Reproduce all of the entries below exactly, without images.

Web interface edit records
[Start of Attachment]
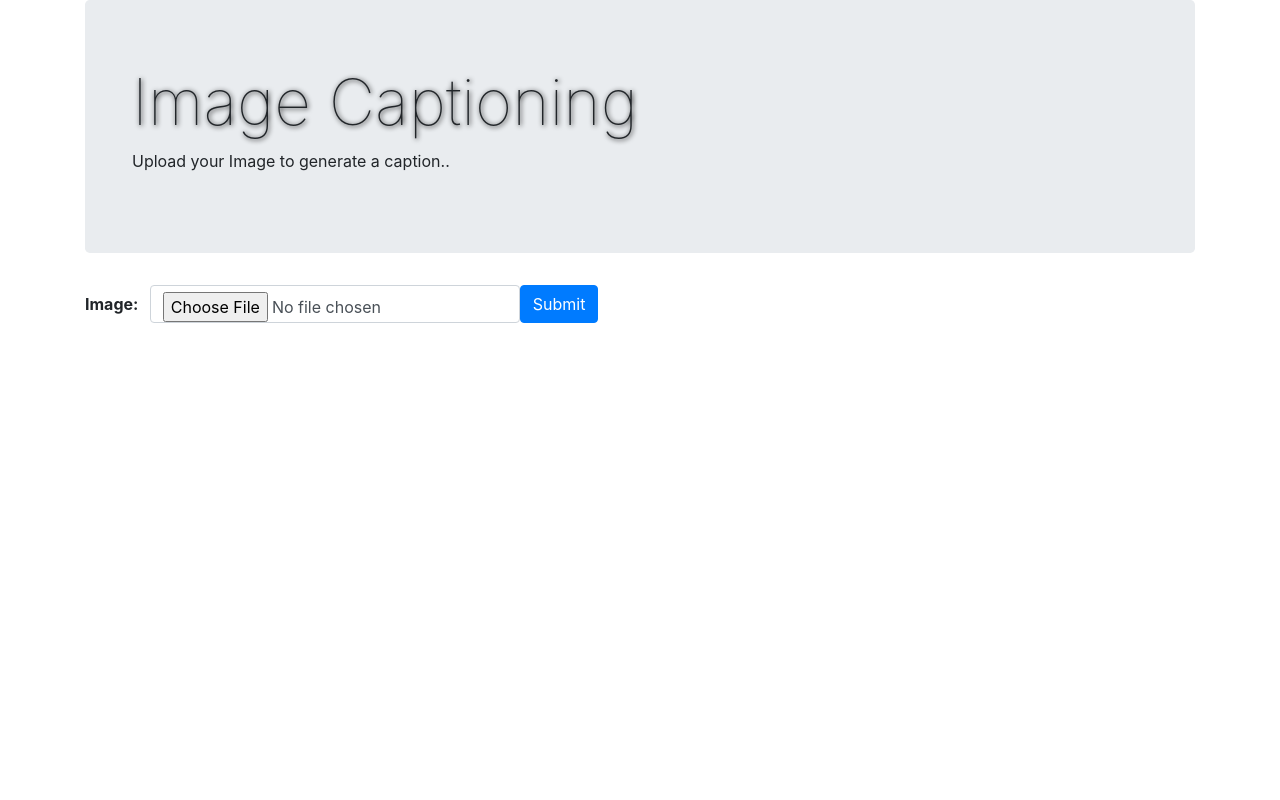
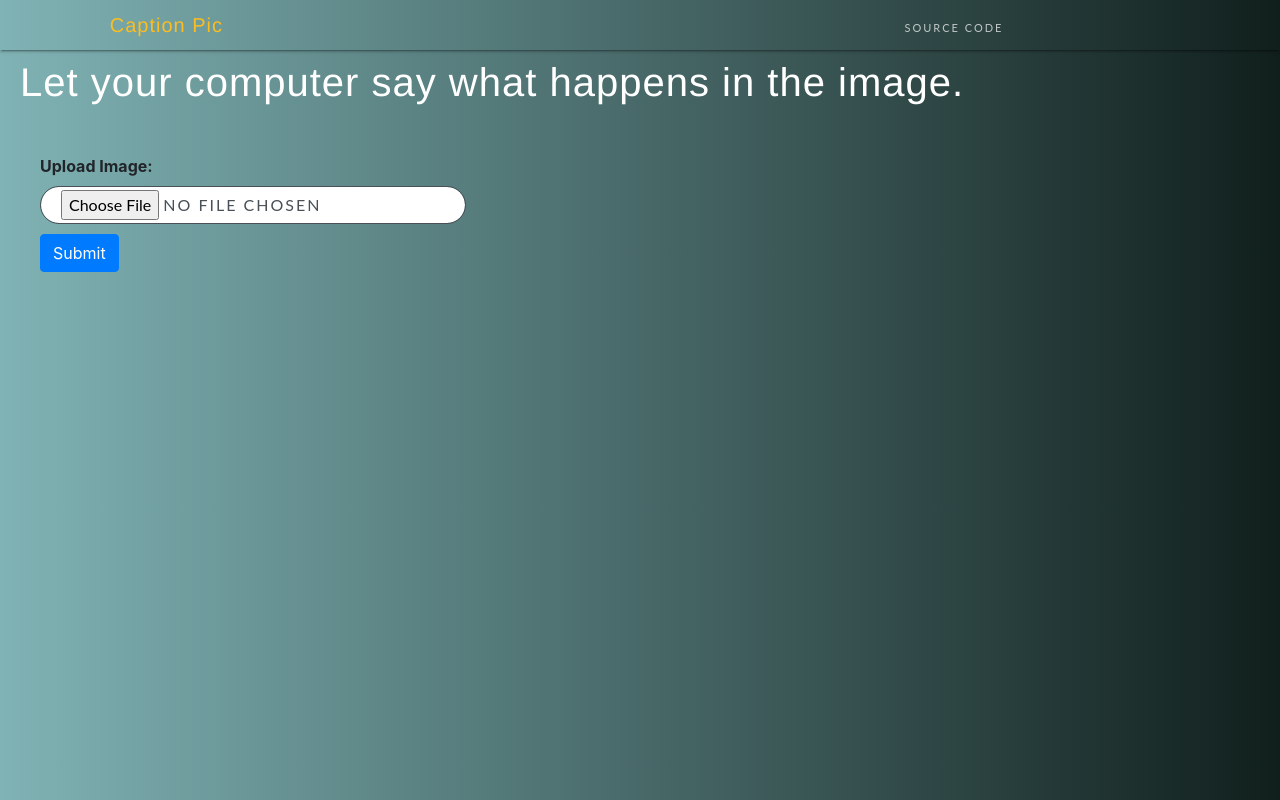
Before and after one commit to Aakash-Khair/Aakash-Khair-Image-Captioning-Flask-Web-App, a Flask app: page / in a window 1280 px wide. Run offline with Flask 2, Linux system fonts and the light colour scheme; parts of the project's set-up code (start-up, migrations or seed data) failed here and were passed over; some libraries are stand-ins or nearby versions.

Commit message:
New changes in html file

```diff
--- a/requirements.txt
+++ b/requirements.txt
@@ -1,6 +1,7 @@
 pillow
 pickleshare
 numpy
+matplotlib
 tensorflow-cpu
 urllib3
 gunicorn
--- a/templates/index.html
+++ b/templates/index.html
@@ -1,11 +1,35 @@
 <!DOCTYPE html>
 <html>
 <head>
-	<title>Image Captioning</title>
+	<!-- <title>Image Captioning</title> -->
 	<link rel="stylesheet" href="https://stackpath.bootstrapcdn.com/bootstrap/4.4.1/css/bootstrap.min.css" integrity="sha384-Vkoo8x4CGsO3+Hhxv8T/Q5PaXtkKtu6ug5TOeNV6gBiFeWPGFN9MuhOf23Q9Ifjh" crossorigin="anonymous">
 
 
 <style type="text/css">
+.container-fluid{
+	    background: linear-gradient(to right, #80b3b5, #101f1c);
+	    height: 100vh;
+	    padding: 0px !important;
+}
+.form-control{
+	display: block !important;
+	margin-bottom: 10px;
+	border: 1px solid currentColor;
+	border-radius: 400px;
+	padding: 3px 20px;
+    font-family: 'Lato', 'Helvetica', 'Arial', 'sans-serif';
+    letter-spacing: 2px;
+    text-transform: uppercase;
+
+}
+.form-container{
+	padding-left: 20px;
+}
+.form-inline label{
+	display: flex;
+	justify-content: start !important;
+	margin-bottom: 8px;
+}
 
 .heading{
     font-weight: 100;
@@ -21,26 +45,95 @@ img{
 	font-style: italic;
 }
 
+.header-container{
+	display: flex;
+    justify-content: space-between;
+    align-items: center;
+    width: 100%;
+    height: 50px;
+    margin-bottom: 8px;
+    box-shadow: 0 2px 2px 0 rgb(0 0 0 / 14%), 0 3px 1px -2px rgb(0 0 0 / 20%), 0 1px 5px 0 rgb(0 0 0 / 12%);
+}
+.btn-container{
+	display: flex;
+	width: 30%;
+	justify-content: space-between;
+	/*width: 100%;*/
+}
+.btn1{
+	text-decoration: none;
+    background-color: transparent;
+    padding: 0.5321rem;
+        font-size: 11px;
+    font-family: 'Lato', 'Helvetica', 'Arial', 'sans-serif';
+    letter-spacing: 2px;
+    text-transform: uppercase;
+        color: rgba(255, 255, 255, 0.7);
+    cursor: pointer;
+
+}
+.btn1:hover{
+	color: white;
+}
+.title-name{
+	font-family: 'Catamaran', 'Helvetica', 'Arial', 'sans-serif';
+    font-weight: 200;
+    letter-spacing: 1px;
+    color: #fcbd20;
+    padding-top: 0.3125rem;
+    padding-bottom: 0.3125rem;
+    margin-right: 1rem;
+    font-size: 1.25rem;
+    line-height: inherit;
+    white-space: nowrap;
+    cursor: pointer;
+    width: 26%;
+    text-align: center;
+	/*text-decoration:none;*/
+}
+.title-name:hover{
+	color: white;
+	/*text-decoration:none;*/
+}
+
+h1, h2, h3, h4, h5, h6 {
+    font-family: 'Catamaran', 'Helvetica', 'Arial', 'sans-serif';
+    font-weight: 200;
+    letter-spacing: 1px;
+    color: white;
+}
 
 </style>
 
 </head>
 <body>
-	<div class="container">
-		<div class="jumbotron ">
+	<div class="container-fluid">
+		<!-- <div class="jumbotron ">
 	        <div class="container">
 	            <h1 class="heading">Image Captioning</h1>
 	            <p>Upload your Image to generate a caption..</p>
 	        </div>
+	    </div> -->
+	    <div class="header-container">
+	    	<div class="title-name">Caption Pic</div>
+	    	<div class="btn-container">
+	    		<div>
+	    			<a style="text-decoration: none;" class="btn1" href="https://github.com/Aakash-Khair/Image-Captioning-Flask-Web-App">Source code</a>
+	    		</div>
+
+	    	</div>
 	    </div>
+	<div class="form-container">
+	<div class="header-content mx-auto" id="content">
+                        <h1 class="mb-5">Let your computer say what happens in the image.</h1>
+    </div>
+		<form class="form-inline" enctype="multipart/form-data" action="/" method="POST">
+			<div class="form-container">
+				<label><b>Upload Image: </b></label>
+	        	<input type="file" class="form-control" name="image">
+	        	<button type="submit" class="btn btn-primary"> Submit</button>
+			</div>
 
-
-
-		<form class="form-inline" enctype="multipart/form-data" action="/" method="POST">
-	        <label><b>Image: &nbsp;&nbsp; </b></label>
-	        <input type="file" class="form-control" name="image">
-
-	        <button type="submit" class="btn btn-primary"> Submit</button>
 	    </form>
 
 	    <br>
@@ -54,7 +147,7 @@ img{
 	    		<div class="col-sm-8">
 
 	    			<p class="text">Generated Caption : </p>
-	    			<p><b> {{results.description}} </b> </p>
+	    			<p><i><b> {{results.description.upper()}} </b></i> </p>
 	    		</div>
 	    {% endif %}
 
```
[End of Attachment]
> **Answer box**
Before and after one commit to Aakash-Khair/Aakash-Khair-Image-Captioning-Flask-Web-App, a Flask app: page / in a window 1280 px wide. Run offline with Flask 2, Linux system fonts and the light colour scheme; parts of the project's set-up code (start-up, migrations or seed data) failed here and were passed over; some libraries are stand-ins or nearby versions.

Commit message:
New changes in html file

```diff
--- a/requirements.txt
+++ b/requirements.txt
@@ -1,6 +1,7 @@
 pillow
 pickleshare
 numpy
+matplotlib
 tensorflow-cpu
 urllib3
 gunicorn
--- a/templates/index.html
+++ b/templates/index.html
@@ -1,11 +1,35 @@
 <!DOCTYPE html>
 <html>
 <head>
-	<title>Image Captioning</title>
+	<!-- <title>Image Captioning</title> -->
 	<link rel="stylesheet" href="https://stackpath.bootstrapcdn.com/bootstrap/4.4.1/css/bootstrap.min.css" integrity="sha384-Vkoo8x4CGsO3+Hhxv8T/Q5PaXtkKtu6ug5TOeNV6gBiFeWPGFN9MuhOf23Q9Ifjh" crossorigin="anonymous">
 
 
 <style type="text/css">
+.container-fluid{
+	    background: linear-gradient(to right, #80b3b5, #101f1c);
+	    height: 100vh;
+	    padding: 0px !important;
+}
+.form-control{
+	display: block !important;
+	margin-bottom: 10px;
+	border: 1px solid currentColor;
+	border-radius: 400px;
+	padding: 3px 20px;
+    font-family: 'Lato', 'Helvetica', 'Arial', 'sans-serif';
+    letter-spacing: 2px;
+    text-transform: uppercase;
+
+}
+.form-container{
+	padding-left: 20px;
+}
+.form-inline label{
+	display: flex;
+	justify-content: start !important;
+	margin-bottom: 8px;
+}
 
 .heading{
     font-weight: 100;
@@ -21,26 +45,95 @@ img{
 	font-style: italic;
 }
 
+.header-container{
+	display: flex;
+    justify-content: space-between;
+    align-items: center;
+    width: 100%;
+    height: 50px;
+    margin-bottom: 8px;
+    box-shadow: 0 2px 2px 0 rgb(0 0 0 / 14%), 0 3px 1px -2px rgb(0 0 0 / 20%), 0 1px 5px 0 rgb(0 0 0 / 12%);
+}
+.btn-container{
+	display: flex;
+	width: 30%;
+	justify-content: space-between;
+	/*width: 100%;*/
+}
+.btn1{
+	text-decoration: none;
+    background-color: transparent;
+    padding: 0.5321rem;
+        font-size: 11px;
+    font-family: 'Lato', 'Helvetica', 'Arial', 'sans-serif';
+    letter-spacing: 2px;
+    text-transform: uppercase;
+        color: rgba(255, 255, 255, 0.7);
+    cursor: pointer;
+
+}
+.btn1:hover{
+	color: white;
+}
+.title-name{
+	font-family: 'Catamaran', 'Helvetica', 'Arial', 'sans-serif';
+    font-weight: 200;
+    letter-spacing: 1px;
+    color: #fcbd20;
+    padding-top: 0.3125rem;
+    padding-bottom: 0.3125rem;
+    margin-right: 1rem;
+    font-size: 1.25rem;
+    line-height: inherit;
+    white-space: nowrap;
+    cursor: pointer;
+    width: 26%;
+    text-align: center;
+	/*text-decoration:none;*/
+}
+.title-name:hover{
+	color: white;
+	/*text-decoration:none;*/
+}
+
+h1, h2, h3, h4, h5, h6 {
+    font-family: 'Catamaran', 'Helvetica', 'Arial', 'sans-serif';
+    font-weight: 200;
+    letter-spacing: 1px;
+    color: white;
+}
 
 </style>
 
 </head>
 <body>
-	<div class="container">
-		<div class="jumbotron ">
+	<div class="container-fluid">
+		<!-- <div class="jumbotron ">
 	        <div class="container">
 	            <h1 class="heading">Image Captioning</h1>
 	            <p>Upload your Image to generate a caption..</p>
 	        </div>
+	    </div> -->
+	    <div class="header-container">
+	    	<div class="title-name">Caption Pic</div>
+	    	<div class="btn-container">
+	    		<div>
+	    			<a style="text-decoration: none;" class="btn1" href="https://github.com/Aakash-Khair/Image-Captioning-Flask-Web-App">Source code</a>
+	    		</div>
+
+	    	</div>
 	    </div>
+	<div class="form-container">
+	<div class="header-content mx-auto" id="content">
+                        <h1 class="mb-5">Let your computer say what happens in the image.</h1>
+    </div>
+		<form class="form-inline" enctype="multipart/form-data" action="/" method="POST">
+			<div class="form-container">
+				<label><b>Upload Image: </b></label>
+	        	<input type="file" class="form-control" name="image">
+	        	<button type="submit" class="btn btn-primary"> Submit</button>
+			</div>
 
-
-
-		<form class="form-inline" enctype="multipart/form-data" action="/" method="POST">
-	        <label><b>Image: &nbsp;&nbsp; </b></label>
-	        <input type="file" class="form-control" name="image">
-
-	        <button type="submit" class="btn btn-primary"> Submit</button>
 	    </form>
 
 	    <br>
@@ -54,7 +147,7 @@ img{
 	    		<div class="col-sm-8">
 
 	    			<p class="text">Generated Caption : </p>
-	    			<p><b> {{results.description}} </b> </p>
+	    			<p><i><b> {{results.description.upper()}} </b></i> </p>
 	    		</div>
 	    {% endif %}
 
```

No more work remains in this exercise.